• [TASK TO CARRY OUT]
For each line of the data that includes the word "shown", copy the line.

[Items from a dataset]
★ ★ ★

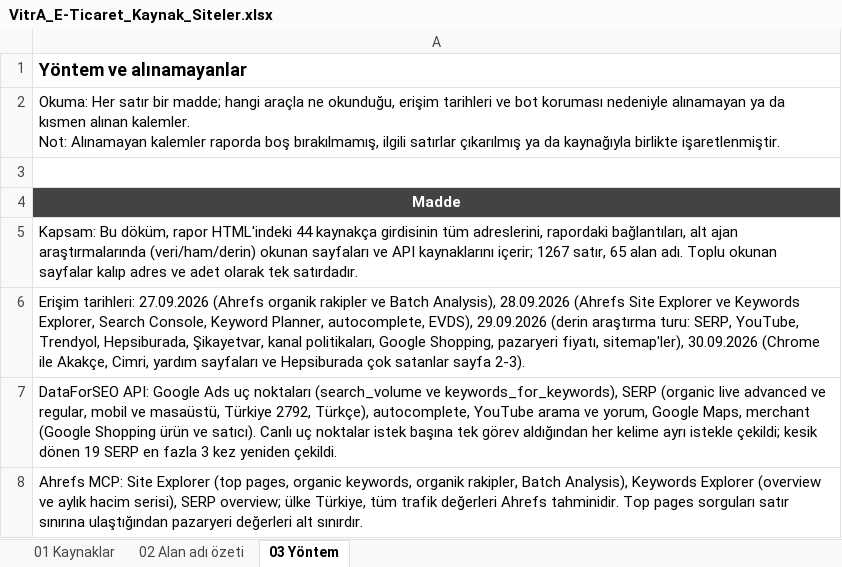
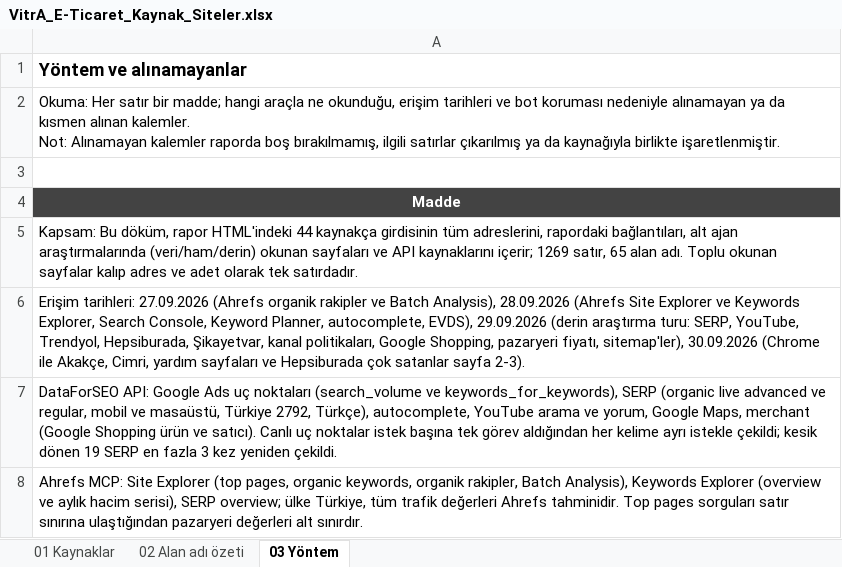
Before and after one commit to erdogan1ozdemir/vitra-e-ticaret-buyume-firsatlari, an Excel workbook: VitrA_E-Ticaret_Kaynak_Siteler.xlsx, sheet 03 Yöntem, drawn as a sheet; only a part is shown; values as stored, in another font and other column widths than the file's, no borders; the diff names each change by its address in the sheet, - before the commit and + after, or states it on an @@ line.

```diff
--- a/VitrA_E-Ticaret_Kaynak_Siteler.xlsx (sheet 03 Yöntem)
+++ b/VitrA_E-Ticaret_Kaynak_Siteler.xlsx (sheet 03 Yöntem)
-A5: …kaynaklarını içerir; 1267 satır, 65…
+A5: …kaynaklarını içerir; 1269 satır, 65…
```
Also changed, not shown: sheet 01 Kaynaklar, sheet 02 Alan adı özeti, VitrA_E-Ticaret_Buyume_Firsatlari.xlsx, 20 other files.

★ ★ ★

• [WRITTEN ANSWER]
Before and after one commit to erdogan1ozdemir/vitra-e-ticaret-buyume-firsatlari, an Excel workbook: VitrA_E-Ticaret_Kaynak_Siteler.xlsx, sheet 03 Yöntem, drawn as a sheet; only a part is shown; values as stored, in another font and other column widths than the file's, no borders; the diff names each change by its address in the sheet, - before the commit and + after, or states it on an @@ line.
Also changed, not shown: sheet 01 Kaynaklar, sheet 02 Alan adı özeti, VitrA_E-Ticaret_Buyume_Firsatlari.xlsx, 20 other files.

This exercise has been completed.